References in periodicals archive ?
Zone 4: This zone was exactly one-half statute mile beyond the location where the motorist made contact with the stimulus of the law enforcement vehicle.
The VFR visibility and cloud clearance requirements in Class E and when below 10,000 feet msl, of course, are three statute miles and 500 feet below, 1000 feet above and 2000 feet horizontally
Note that distances are statute miles and the profile view is reversed from the satellite view.
A filed alternate is not required when the destination has a published instrument approach procedure (IAP) and the destination weather forecast for an hour before to an hour after our estimated time of arrival (ETA) is at least a 2000-foot ceiling with three statute miles visibility.
For a precision approach procedure (ILS, GCA): Ceiling 600 feet and visibility of two statute miles.
Although the Law of the Sea recognizes a country's territorial waters as extending 12 nautical miles (14 statute miles or 22 kilometers) out from the coast, it also recognizes that even military vessels have the right of "innocent passage" through territorial waters and can come even closer to the coastline than three miles.
At 1153, a METAR from PIE was reporting, in part: wind calm, visibility 10 statute miles, clouds and sky condition clear, temperature 83AaAaAeAe[degrees]F, dew point 67AaAaAeAe[degrees]F, altimeter 30.
Launched from ships or submarines, the Tomahawk missile can fly into heavily defended airspace 1,000 statute miles away to conduct precise strikes on high-value targets with minimal collateral damage.
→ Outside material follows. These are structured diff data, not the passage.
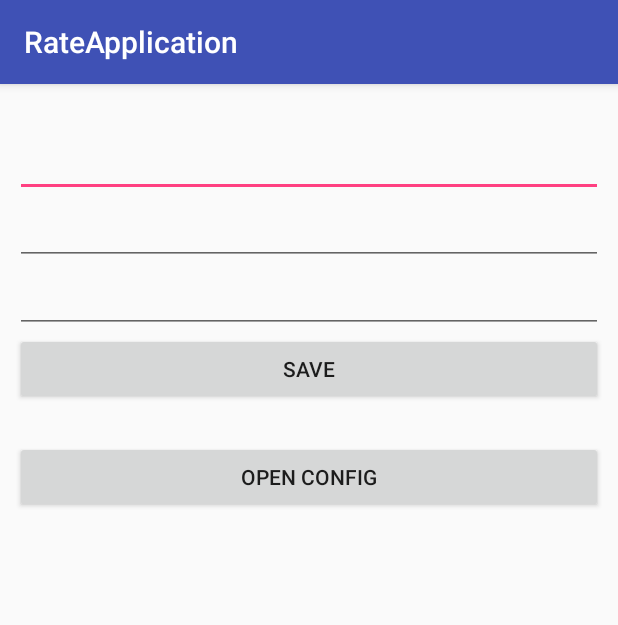
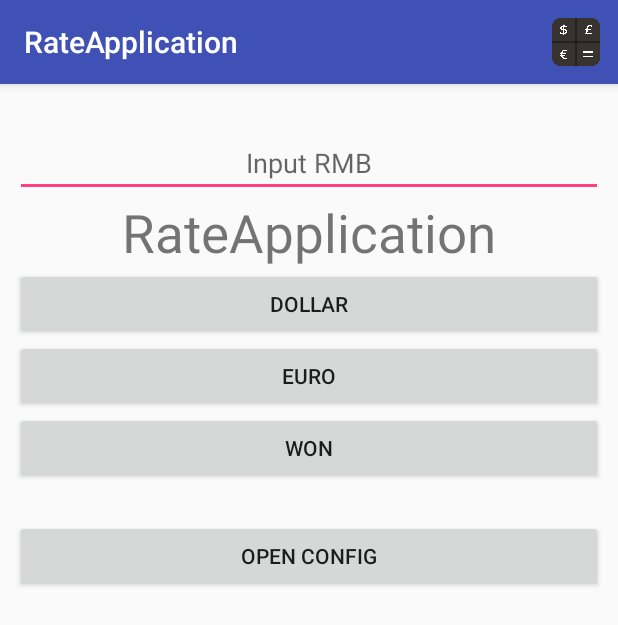
Before and after one commit to Hanswufe/HanJie_Rate, an Android app: the screen it shows after launch (RateActivity), on a phone screen of 412 x 824 dp. Shown: the top 625 px of the screen. Run offline under Robolectric (Android 15) with nearby library versions, the phone set to English and light mode, and no system bars.

Commit message:
最终版

```diff
--- a/app/src/main/java/com/example/dell/rateapplication/RateActivity.java
+++ b/app/src/main/java/com/example/dell/rateapplication/RateActivity.java
@@ -1,35 +1,112 @@
 package com.example.dell.rateapplication;
 
 import android.app.Activity;
+import android.content.Intent;
 import android.content.SharedPreferences;
+import android.preference.PreferenceManager;
 import android.support.v7.app.AppCompatActivity;
 import android.os.Bundle;
 import android.util.Log;
+import android.view.Menu;
+import android.view.MenuItem;
 import android.view.View;
+import android.widget.Button;
 import android.widget.EditText;
+import android.widget.TextView;
+import android.widget.Toast;
 
 public class RateActivity extends AppCompatActivity {
-
-    private final String TAG = "ConfigActivity";
-    EditText dollarText;
-    EditText euroText;
-    EditText wonText;
-    float dollarRate;
-    float euroRate;
-    float wonRate;
-
+    private final String TAG = "Rate";
+    private float dollarRate = 0.1f;
+    private float euroRate = 0.2f;
+    private float wonRate = 0.3f;
+    EditText rmb;
+    TextView show;
     @Override
     protected void onCreate(Bundle savedInstanceState) {
         super.onCreate(savedInstanceState);
         setContentView(R.layout.activity_rate);
+        setContentView(R.layout.activity_rate);
+        rmb = (EditText) findViewById(R.id.rmb);
+        show = (TextView) findViewById(R.id.show);
+
         SharedPreferences sharedPreferences = getSharedPreferences("myrate", Activity.MODE_PRIVATE);
+        PreferenceManager.getDefaultSharedPreferences(this);
         dollarRate = sharedPreferences.getFloat("dollar_rate",0.0f);
         euroRate = sharedPreferences.getFloat("euro_rate",0.0f);
         wonRate = sharedPreferences.getFloat("won_rate",0.0f);
+
         Log.i(TAG, "onCreate: sp dollarRate=" + dollarRate);
         Log.i(TAG, "onCreate: sp euroRate=" + euroRate);
         Log.i(TAG, "onCreate: sp wonRate=" + wonRate);
     }
+    public void onClick(View btn) {
+        Log.i(TAG, "onClick: ");
+        String str = rmb.getText().toString();
+        Log.i(TAG, "onClick: get str=" + str);
+        float r = 0;
+        if(str.length()>0){
+            r = Float.parseFloat(str);
+        }else{
+            Toast.makeText(this, "请输入内容", Toast.LENGTH_SHORT).show();
+            return;
+        }
+        Log.i(TAG, "onClick: r=" + r);
+        if(btn.getId()==R.id.dollar){
+            show.setText(String.format("%.2f",r*dollarRate));
+        }else if(btn.getId()==R.id.euro){
+            show.setText(String.format("%.2f",r*euroRate));
+        }else{
+            show.setText(String.format("%.2f",r*wonRate));
+        }
+    }
+    public void openOne(View btn){
+        Intent config = new Intent(this,ConfigActivity.class);
+        config.putExtra("dollar_rate_key",dollarRate);
+        config.putExtra("euro_rate_key",euroRate);
+        config.putExtra("won_rate_key",wonRate);
+        Log.i(TAG, "openOne: dollarRate=" + dollarRate);
+        Log.i(TAG, "openOne: euroRate=" + euroRate);
+        Log.i(TAG, "openOne: wonRate=" + wonRate);
+        startActivityForResult(config,1);
+    }
+    protected void onActivityResult(int requestCode, int resultCode, Intent data) {
+        if(requestCode==1 && resultCode==2){
+            Bundle bundle = data.getExtras();
+            dollarRate = bundle.getFloat("key_dollar",0.1f);
+            euroRate = bundle.getFloat("key_euro",0.1f);
+            wonRate = bundle.getFloat("key_won",0.1f);
+            Log.i(TAG, "onActivityResult: dollarRate=" + dollarRate);
+            Log.i(TAG, "onActivityResult: euroRate=" + euroRate);
+            Log.i(TAG, "onActivityResult: wonRate=" + wonRate);
+        }
 
+        SharedPreferences sharedPreferences = getSharedPreferences("myrate", Activity.MODE_PRIVATE);
+        SharedPreferences.Editor editor = sharedPreferences.edit();
+        editor.putFloat("dollar_rate",dollarRate);
+        editor.putFloat("euro_rate",euroRate);
+        editor.putFloat("won_rate",wonRate);
+        editor.commit();
+        Log.i(TAG, "onActivityResult: 数据已保存到sharedPreferences");
 
+        super.onActivityResult(requestCode, resultCode, data);
+    }
+    public boolean onCreateOptionsMenu(Menu menu) {
+        getMenuInflater().inflate(R.menu.rate,menu);
+        return true;
+    }
+    @Override
+    public boolean onOptionsItemSelected(MenuItem item) {
+        if(item.getItemId()==R.id.menu_set){
+            Intent config = new Intent(this,ConfigActivity.class);
+            config.putExtra("dollar_rate_key",dollarRate);
+            config.putExtra("euro_rate_key",euroRate);
+            config.putExtra("won_rate_key",wonRate);
+            Log.i(TAG, "openOne: dollarRate=" + dollarRate);
+            Log.i(TAG, "openOne: euroRate=" + euroRate);
+            Log.i(TAG, "openOne: wonRate=" + wonRate);
+            startActivityForResult(config,1);
+        }
+        return super.onOptionsItemSelected(item);
+    }
 }
--- a/app/src/main/res/layout/activity_rate.xml
+++ b/app/src/main/res/layout/activity_rate.xml
@@ -9,35 +9,40 @@
     android:paddingRight="@dimen/activity_horizontal_margin"
     android:paddingTop="@dimen/activity_vertical_margin"
     android:orientation="vertical"
-    tools:context="com.example.dell.rateapplication.ConfigActivity">
+    tools:context="com.example.dell.rateapplication.RateActivity">
 
     <EditText
-        android:id="@+id/dollar_rate"
+        android:id="@+id/rmb"
+        android:inputType="numberDecimal"
+        android:layout_width="match_parent"
+        android:gravity="center"
+        android:layout_height="wrap_content"
+        android:hint="@string/rmb_hint_label" />
+    <TextView
+        android:id="@+id/show"
+        android:gravity="center"
+        android:textSize="35sp"
+        android:layout_width="match_parent"
+        android:text="@string/app_name"
+        android:layout_height="wrap_content" />
+    <Button
+        android:id="@+id/dollar"
+        android:onClick="onClick"
         android:layout_width="match_parent"
         android:layout_height="wrap_content"
-        android:ems="10"
-        android:inputType="numberDecimal" />
-
-    <EditText
-        android:id="@+id/euro_rate"
+        android:text="@string/btn_dollar_label"/>
+    <Button
+        android:id="@+id/euro"
+        android:text="@string/btn_euro_label"
+        android:onClick="onClick"
         android:layout_width="match_parent"
-        android:layout_height="wrap_content"
-        android:ems="10"
-        android:inputType="numberDecimal" />
-
-    <EditText
-        android:id="@+id/won_rate"
+        android:layout_height="wrap_content" />
+    <Button
+        android:id="@+id/won"
+        android:onClick="onClick"
+        android:text="@string/btn_won_label"
         android:layout_width="match_parent"
-        android:layout_height="wrap_content"
-        android:ems="10"
-        android:inputType="numberDecimal" />
-
-    <Button
-        android:id="@+id/btn_save"
-        android:layout_width="match_parent"
-        android:layout_height="wrap_content"
-        android:onClick="save"
-        android:text="@string/btn_save_label" />
+        android:layout_height="wrap_content" />
     <Button
         android:text="@string/btn_opencfg_label"
         android:layout_width="match_parent"
--- /dev/null
+++ b/app/src/main/res/menu/rate.xml
@@ -0,0 +1,9 @@
+<?xml version="1.0" encoding="utf-8"?>
+<menu xmlns:app="http://schemas.android.com/apk/res-auto"
+    xmlns:android="http://schemas.android.com/apk/res/android">
+    <item
+        android:id="@+id/menu_set"
+        android:icon="@mipmap/settings"
+        android:title="@string/menu_set_label"
+        app:showAsAction="ifRoom" />
+</menu>
--- a/app/src/main/res/values/strings.xml
+++ b/app/src/main/res/values/strings.xml
@@ -2,4 +2,10 @@
     <string name="app_name">RateApplication</string>
     <string name="btn_save_label">save</string>
     <string name="btn_opencfg_label">Open Config</string>
+    <string name="btn_label">Button</string>
+    <string name="btn_dollar_label">Dollar</string>
+    <string name="btn_euro_label">Euro</string>
+    <string name="btn_won_label">Won</string>
+    <string name="rmb_hint_label">Input RMB</string>
+    <string name="menu_set_label">menu</string>
 </resources>
```
Also changed, not shown: app/src/main/java/com/example/dell/rateapplication/ConfigActivity.java (+44 -12 lines), app/src/main/res/layout/activity_config.xml (added, +37 -0 lines), app/src/main/res/mipmap/settings.png (added).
The log book carried details such as the date of journey, port of embarkation, destination and the distance covered in statute miles.
Occupied seat miles or hours are calculated by the number of statute miles (32) or flight hours (33) for a particular flight multiplied by the number of passengers on each flight.